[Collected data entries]
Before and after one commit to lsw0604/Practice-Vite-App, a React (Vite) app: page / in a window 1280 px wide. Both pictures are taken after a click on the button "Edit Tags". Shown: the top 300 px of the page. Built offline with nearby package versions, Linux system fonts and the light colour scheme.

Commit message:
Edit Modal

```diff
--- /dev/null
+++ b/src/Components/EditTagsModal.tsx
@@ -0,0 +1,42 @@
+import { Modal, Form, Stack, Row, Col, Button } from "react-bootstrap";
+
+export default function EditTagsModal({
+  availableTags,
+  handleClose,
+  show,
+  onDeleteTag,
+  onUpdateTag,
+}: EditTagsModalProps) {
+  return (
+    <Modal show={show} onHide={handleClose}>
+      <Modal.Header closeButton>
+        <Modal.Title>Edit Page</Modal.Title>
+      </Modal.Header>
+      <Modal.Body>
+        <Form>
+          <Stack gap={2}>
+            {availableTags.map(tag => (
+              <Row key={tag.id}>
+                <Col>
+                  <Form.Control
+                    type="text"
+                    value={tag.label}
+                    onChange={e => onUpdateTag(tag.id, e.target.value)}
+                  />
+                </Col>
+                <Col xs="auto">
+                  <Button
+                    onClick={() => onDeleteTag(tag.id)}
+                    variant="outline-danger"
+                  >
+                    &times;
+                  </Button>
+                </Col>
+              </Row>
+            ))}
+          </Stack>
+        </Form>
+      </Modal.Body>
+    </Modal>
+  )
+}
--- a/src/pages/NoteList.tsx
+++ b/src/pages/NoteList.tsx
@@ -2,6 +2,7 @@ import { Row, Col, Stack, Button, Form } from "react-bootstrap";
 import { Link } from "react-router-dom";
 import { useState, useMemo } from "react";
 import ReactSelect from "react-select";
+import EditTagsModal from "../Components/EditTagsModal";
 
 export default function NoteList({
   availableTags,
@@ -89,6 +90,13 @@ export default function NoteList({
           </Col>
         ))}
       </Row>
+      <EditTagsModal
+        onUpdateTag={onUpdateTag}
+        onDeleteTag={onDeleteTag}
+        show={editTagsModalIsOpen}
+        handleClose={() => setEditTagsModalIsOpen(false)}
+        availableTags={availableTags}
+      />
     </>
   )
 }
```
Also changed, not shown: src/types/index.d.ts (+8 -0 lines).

▶ TASK OBJECTIVE:
Could you write out all the data exactly as it is given?

▶ EXERCISE OUTPUT:
Before and after one commit to lsw0604/Practice-Vite-App, a React (Vite) app: page / in a window 1280 px wide. Both pictures are taken after a click on the button "Edit Tags". Shown: the top 300 px of the page. Built offline with nearby package versions, Linux system fonts and the light colour scheme.

Commit message:
Edit Modal

```diff
--- /dev/null
+++ b/src/Components/EditTagsModal.tsx
@@ -0,0 +1,42 @@
+import { Modal, Form, Stack, Row, Col, Button } from "react-bootstrap";
+
+export default function EditTagsModal({
+  availableTags,
+  handleClose,
+  show,
+  onDeleteTag,
+  onUpdateTag,
+}: EditTagsModalProps) {
+  return (
+    <Modal show={show} onHide={handleClose}>
+      <Modal.Header closeButton>
+        <Modal.Title>Edit Page</Modal.Title>
+      </Modal.Header>
+      <Modal.Body>
+        <Form>
+          <Stack gap={2}>
+            {availableTags.map(tag => (
+              <Row key={tag.id}>
+                <Col>
+                  <Form.Control
+                    type="text"
+                    value={tag.label}
+                    onChange={e => onUpdateTag(tag.id, e.target.value)}
+                  />
+                </Col>
+                <Col xs="auto">
+                  <Button
+                    onClick={() => onDeleteTag(tag.id)}
+                    variant="outline-danger"
+                  >
+                    &times;
+                  </Button>
+                </Col>
+              </Row>
+            ))}
+          </Stack>
+        </Form>
+      </Modal.Body>
+    </Modal>
+  )
+}
--- a/src/pages/NoteList.tsx
+++ b/src/pages/NoteList.tsx
@@ -2,6 +2,7 @@ import { Row, Col, Stack, Button, Form } from "react-bootstrap";
 import { Link } from "react-router-dom";
 import { useState, useMemo } from "react";
 import ReactSelect from "react-select";
+import EditTagsModal from "../Components/EditTagsModal";
 
 export default function NoteList({
   availableTags,
@@ -89,6 +90,13 @@ export default function NoteList({
           </Col>
         ))}
       </Row>
+      <EditTagsModal
+        onUpdateTag={onUpdateTag}
+        onDeleteTag={onDeleteTag}
+        show={editTagsModalIsOpen}
+        handleClose={() => setEditTagsModalIsOpen(false)}
+        availableTags={availableTags}
+      />
     </>
   )
 }
```
Also changed, not shown: src/types/index.d.ts (+8 -0 lines).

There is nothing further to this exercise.